• _ACTIVITY_
In your copy, each record should read exactly as it does below, and no pictures should be present.

[MATERIAL PROVIDED Boundary: Start]

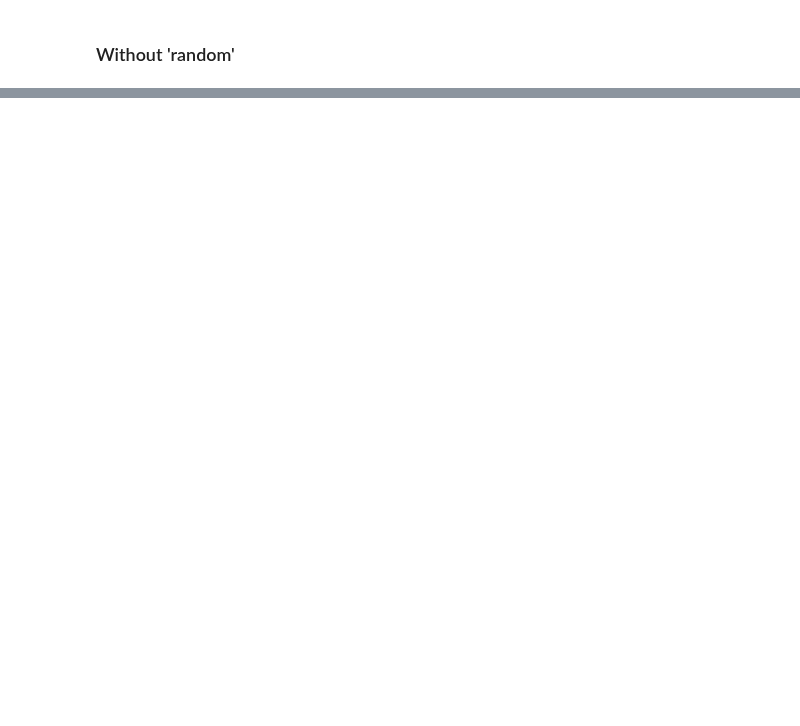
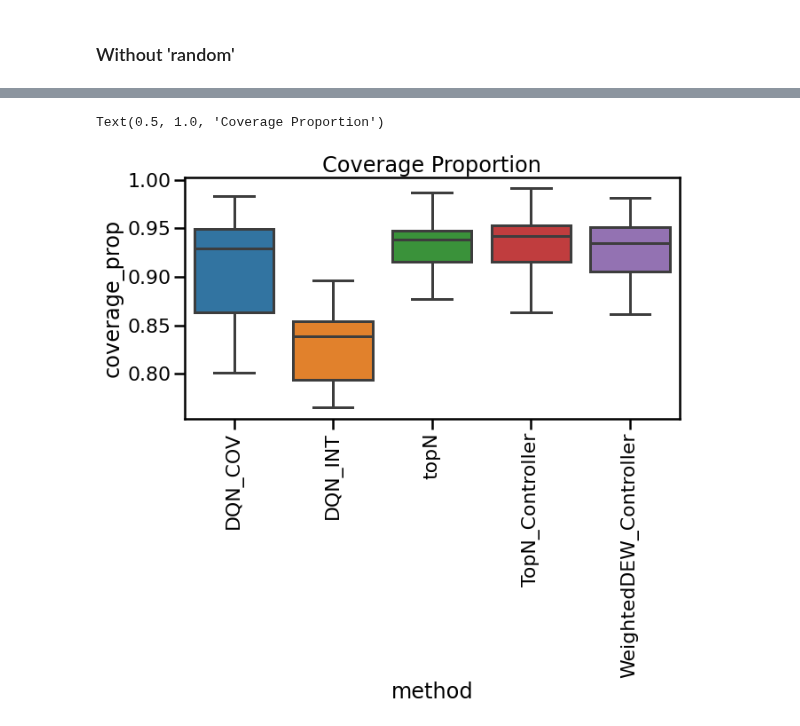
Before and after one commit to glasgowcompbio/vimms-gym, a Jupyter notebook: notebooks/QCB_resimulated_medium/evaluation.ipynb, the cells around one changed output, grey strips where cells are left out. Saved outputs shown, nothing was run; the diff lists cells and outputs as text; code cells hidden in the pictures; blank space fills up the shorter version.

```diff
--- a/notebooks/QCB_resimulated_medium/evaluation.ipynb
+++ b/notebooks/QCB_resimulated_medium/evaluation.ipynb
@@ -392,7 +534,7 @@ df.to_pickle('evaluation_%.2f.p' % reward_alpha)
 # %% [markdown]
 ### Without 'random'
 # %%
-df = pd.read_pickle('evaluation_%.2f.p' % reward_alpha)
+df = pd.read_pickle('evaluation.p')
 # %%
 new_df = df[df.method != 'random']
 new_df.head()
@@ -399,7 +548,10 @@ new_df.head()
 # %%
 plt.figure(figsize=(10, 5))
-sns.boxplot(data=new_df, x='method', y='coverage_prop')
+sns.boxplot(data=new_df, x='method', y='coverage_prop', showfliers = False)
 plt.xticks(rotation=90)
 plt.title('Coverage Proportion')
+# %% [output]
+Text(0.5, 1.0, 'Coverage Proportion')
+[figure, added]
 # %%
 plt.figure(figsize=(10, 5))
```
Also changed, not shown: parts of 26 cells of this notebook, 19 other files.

[MATERIAL PROVIDED Boundary: End]

• _TASK RESPONSE_
Before and after one commit to glasgowcompbio/vimms-gym, a Jupyter notebook: notebooks/QCB_resimulated_medium/evaluation.ipynb, the cells around one changed output, grey strips where cells are left out. Saved outputs shown, nothing was run; the diff lists cells and outputs as text; code cells hidden in the pictures; blank space fills up the shorter version.

```diff
--- a/notebooks/QCB_resimulated_medium/evaluation.ipynb
+++ b/notebooks/QCB_resimulated_medium/evaluation.ipynb
@@ -392,7 +534,7 @@ df.to_pickle('evaluation_%.2f.p' % reward_alpha)
 # %% [markdown]
 ### Without 'random'
 # %%
-df = pd.read_pickle('evaluation_%.2f.p' % reward_alpha)
+df = pd.read_pickle('evaluation.p')
 # %%
 new_df = df[df.method != 'random']
 new_df.head()
@@ -399,7 +548,10 @@ new_df.head()
 # %%
 plt.figure(figsize=(10, 5))
-sns.boxplot(data=new_df, x='method', y='coverage_prop')
+sns.boxplot(data=new_df, x='method', y='coverage_prop', showfliers = False)
 plt.xticks(rotation=90)
 plt.title('Coverage Proportion')
+# %% [output]
+Text(0.5, 1.0, 'Coverage Proportion')
+[figure, added]
 # %%
 plt.figure(figsize=(10, 5))
```
Also changed, not shown: parts of 26 cells of this notebook, 19 other files.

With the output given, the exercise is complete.